If it is real, at what dose it may become a problem is not known with certainty. In addition, most of the data on this is mostly from running, rather than other endurance sports.
The lack of certainty on this topic means that there are a lot of individual factors that may come into play, and if you are concerned, you are best served by talking to someone who is familiar with both the medical literature on this topic and your own medical history.
However, I hope no one is under the impression that doing things like riding your bike for 24h straight is healthy for you.

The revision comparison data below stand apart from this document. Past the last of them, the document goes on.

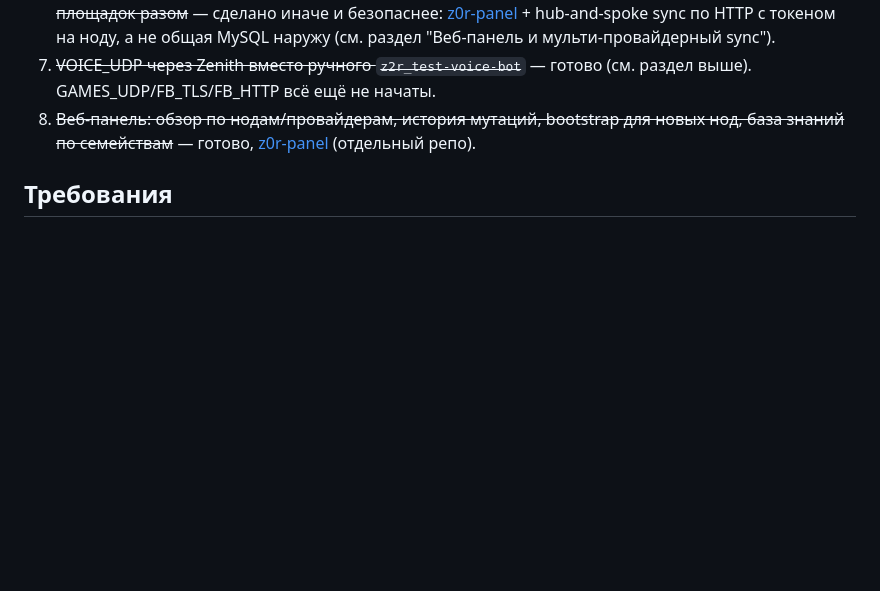
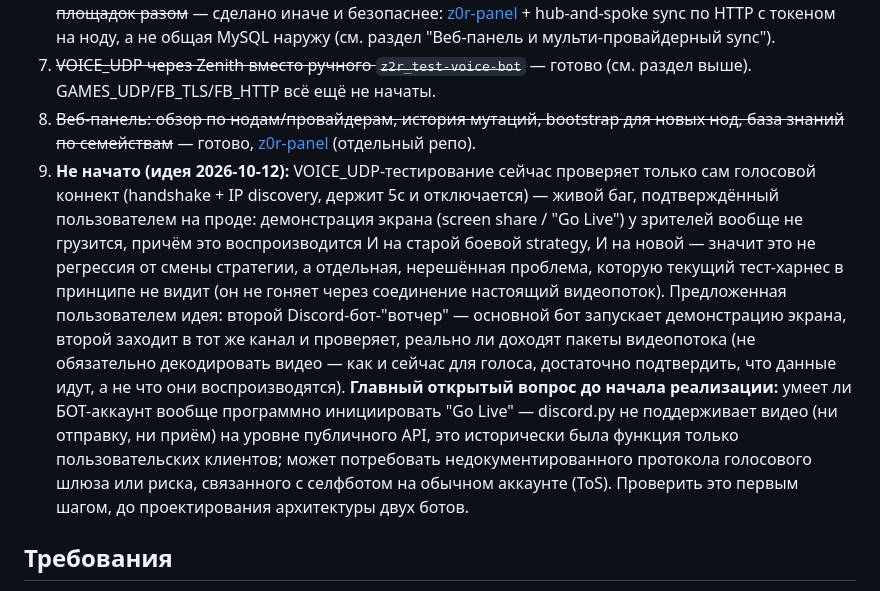
Before and after one commit to scp-oss/Zenith, a Markdown page: README.md, the part around the change. Rendered like a GitHub page; blank space fills up the shorter version.

Commit message:
Roadmap: add screen-share detection as a not-started idea
Live bug, confirmed by user 2026-10-12: screen share never loads for
viewers, reproduces on both the old and new VOICE_UDP strategy -- not a
regression from today's strategy change, a separate gap the current
test harness cannot see at all (it never pushes a real video stream
through the connection, just holds voice-only for 5s).

```diff
--- a/README.md
+++ b/README.md
@@ -436,6 +436,26 @@ sudo venv/bin/python3 host_tune.py --profile YT_TLS \
 8. ~~Веб-панель: обзор по нодам/провайдерам, история мутаций, bootstrap
    для новых нод, база знаний по семействам~~ — готово,
    [z0r-panel](https://github.com/scp-oss/z0r-panel) (отдельный репо).
+9. **Не начато (идея 2026-10-12):** VOICE_UDP-тестирование сейчас проверяет
+   только сам голосовой коннект (handshake + IP discovery, держит 5с и
+   отключается) — живой баг, подтверждённый пользователем на проде:
+   демонстрация экрана (screen share / "Go Live") у зрителей вообще не
+   грузится, причём это воспроизводится И на старой боевой strategy, И на
+   новой — значит это не регрессия от смены стратегии, а отдельная,
+   нерешённая проблема, которую текущий тест-харнес в принципе не видит
+   (он не гоняет через соединение настоящий видеопоток). Предложенная
+   пользователем идея: второй Discord-бот-"вотчер" — основной бот
+   запускает демонстрацию экрана, второй заходит в тот же канал и
+   проверяет, реально ли доходят пакеты видеопотока (не обязательно
+   декодировать видео — как и сейчас для голоса, достаточно подтвердить,
+   что данные идут, а не что они воспроизводятся). **Главный открытый
+   вопрос до начала реализации:** умеет ли БОТ-аккаунт вообще
+   программно инициировать "Go Live" — discord.py не поддерживает
+   видео (ни отправку, ни приём) на уровне публичного API, это
+   исторически была функция только пользовательских клиентов; может
+   потребовать недокументированного протокола голосового шлюза или
+   риска, связанного с селфботом на обычном аккаунте (ToS). Проверить
+   это первым шагом, до проектирования архитектуры двух ботов.
 
 ## Требования
 
```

Right. When I looked into this in the past, the consensus was that you’re better off in the exercise bucket than the non-exercise bucket. No one wants to be that really healthy-looking person who drops dead though… or have to give up cycling because of a preventable heart condition that progressed too far. I think it was an episode of fast talk that interviewed a guy who keeled over while xc skiing in the colorado backcountry and was lucky that snowmobilers came by and found him.

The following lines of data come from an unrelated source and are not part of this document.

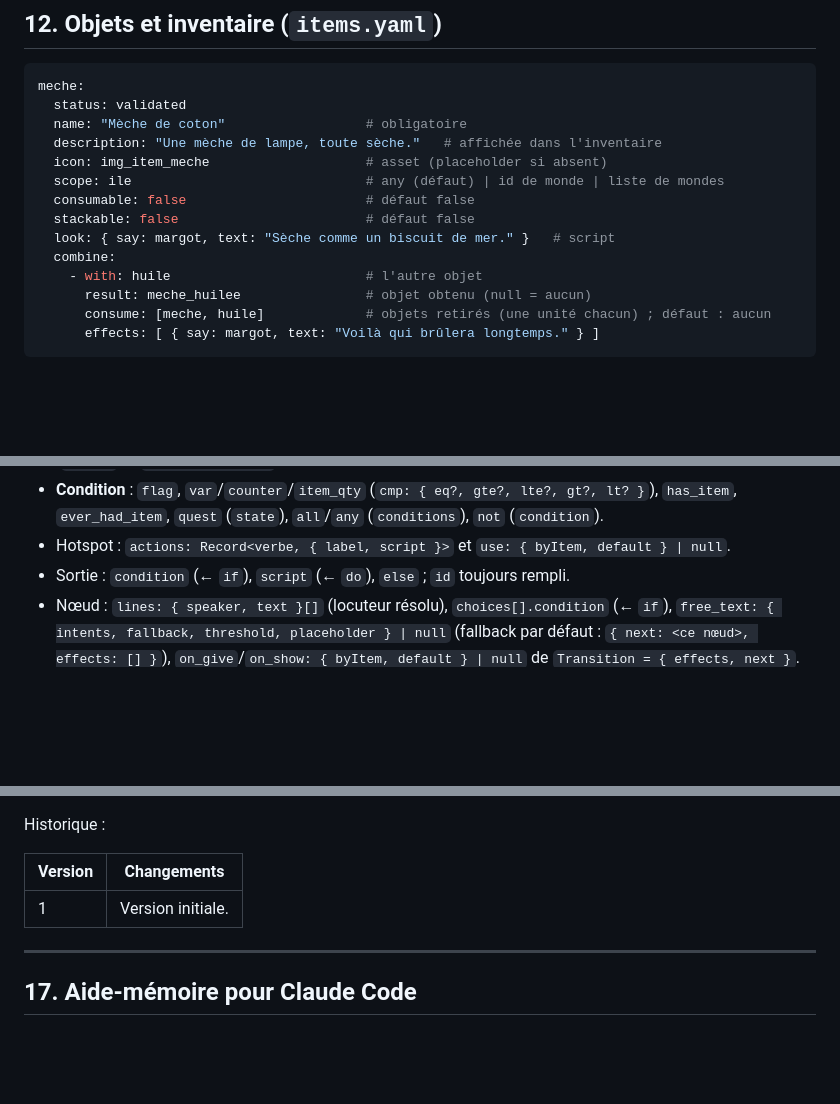
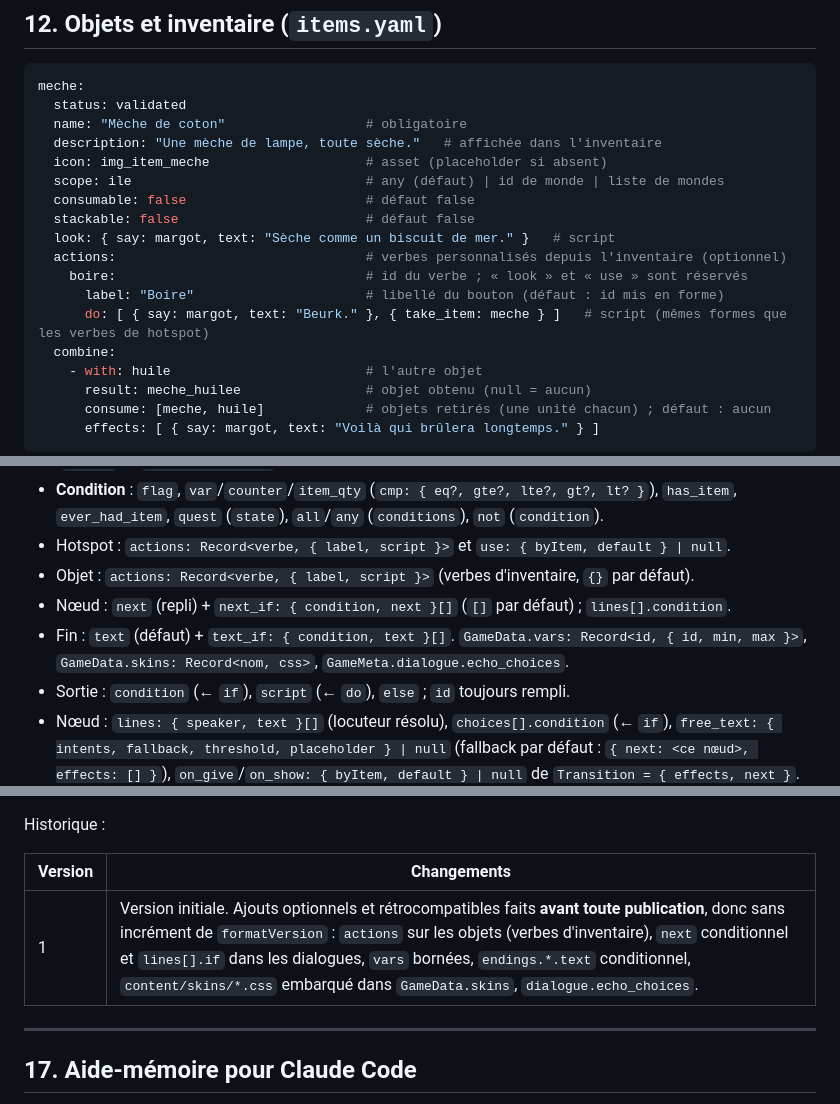
Before and after one commit to ItHasU/SCROUM, a Markdown page: docs/FORMAT.md, 3 parts joined by grey strips. Rendered like a GitHub page; blank space fills up the shorter version.

```diff
--- a/docs/FORMAT.md
+++ b/docs/FORMAT.md
@@ -752,6 +787,10 @@ meche:
   consumable: false                       # défaut false
   stackable: false                        # défaut false
   look: { say: margot, text: "Sèche comme un biscuit de mer." }   # script
+  actions:                                # verbes personnalisés depuis l'inventaire (optionnel)
+    boire:                                # id du verbe ; « look » et « use » sont réservés
+      label: "Boire"                      # libellé du bouton (défaut : id mis en forme)
+      do: [ { say: margot, text: "Beurk." }, { take_item: meche } ]   # script (mêmes formes que les verbes de hotspot)
   combine:
     - with: huile                         # l'autre objet
       result: meche_huilee                # objet obtenu (null = aucun)
@@ -893,6 +933,10 @@ const { game, errors } = loadContent(files); // files : Map<chemin relatif à co
   `has_item`, `ever_had_item`, `quest` (`state`), `all`/`any` (`conditions`), `not`
   (`condition`).
 - Hotspot : `actions: Record<verbe, { label, script }>` et `use: { byItem, default } | null`.
+- Objet : `actions: Record<verbe, { label, script }>` (verbes d'inventaire, `{}` par défaut).
+- Nœud : `next` (repli) + `next_if: { condition, next }[]` (`[]` par défaut) ; `lines[].condition`.
+- Fin : `text` (défaut) + `text_if: { condition, text }[]`. `GameData.vars: Record<id, { id, min, max }>`,
+  `GameData.skins: Record<nom, css>`, `GameMeta.dialogue.echo_choices`.
 - Sortie : `condition` (← `if`), `script` (← `do`), `else` ; `id` toujours rempli.
 - Nœud : `lines: { speaker, text }[]` (locuteur résolu), `choices[].condition` (← `if`),
   `free_text: { intents, fallback, threshold, placeholder } | null` (fallback par défaut :
@@ -920,7 +964,7 @@ Historique :
 
 | Version | Changements |
 |---|---|
-| 1 | Version initiale. |
+| 1 | Version initiale. Ajouts optionnels et rétrocompatibles faits **avant toute publication**, donc sans incrément de `formatVersion` : `actions` sur les objets (verbes d'inventaire), `next` conditionnel et `lines[].if` dans les dialogues, `vars` bornées, `endings.*.text` conditionnel, `content/skins/*.css` embarqué dans `GameData.skins`, `dialogue.echo_choices`. |
 
 ---
 
```
Also changed, not shown: other parts of docs/FORMAT.md (+39 -3 lines).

I think it is interesting that Chloe Dygert had a cardiac ablation done in her mid-20s… although of course SVT can occur in anyone.
Many amateur athletes don’t know that they can’t “go to the well” every day though and need more knowledge around recovery - I used to be one of them.
The “medical recommended levels” are such a low bar it’s absurd. Same when you’re pregnant! Some doctors still repeat the old advice of don’t get your heart rate above 140 during pregnancy!
But there’s probably a middle road between those and Ironman training lol.
We do know that some endurance athletes drop dead from heart conditions unexpectedly though so I think it’s worthwhile for people to get tested as I did (echocardiogram, 48-hour monitor, etc) if they have symptoms or concerns. It was about $1000 with my insurance and now I have peace of mind whenever I ride.
While this is true, lots of people who aren’t endurance athletes also drop dead unexpectedly. I’m not aiming this at you, but your quote kind of summarized what I feel is mostly just much ado about nothing. I think a lot of people over worry about things that are mostly out of our control.
For me, I was having so many palpitations… I’d ignored them for a couple of years but they were getting worse and I started to feel like any time I was doing a lot of training maybe I was ticking bomb so I didn’t know whether I should be doing what I was doing anymore and I decided it was time to get tested and be smarter about recovery. It made me faster in the end anyways.
I began road cycling in my later 30s, and by using HR monitors began noticing occasional arrhythmias during rides, and having got my eye in on what they felt like, off-bike also. I was looked at / monitored but nobody could find anything much wrong with me, but it made me really quite wary, and I paid attention, reading things like Leonard Zinn’s book, and wondering if I might turn out that way too .
I began paying even more attention to hydration, lightly supplementing with magnesium prior to rides, and tried to avoid doing very intense efforts on a given day unless I was well rested and recovered from prior days.
I registered with Crickles, a site run by a cycling cardiologist (I believe) in the UK, which links your Strava a/c to monitor your activities, making it easier to spot unusual cardiac episodes (eg. arrhythmia) during a ride.
In more recent years, and since doing the above - which may be a coincidence or not - I’ve experienced almost none of these episodes, and none that persisted. I still do all the sensible stuff, but I’m much less concerned now that I might have been on some slippery slope into enforced inactivity because of a very dodgy ticker. As you state, my impression is that the risks appear to be much greater if you really caned it on the endurance sport front for all of your adult life into/beyond middle age. I was a relatively late starter, never been obsessed, never done massive hours, and make an effort to rest and recover well. Hopefully this may serve me well.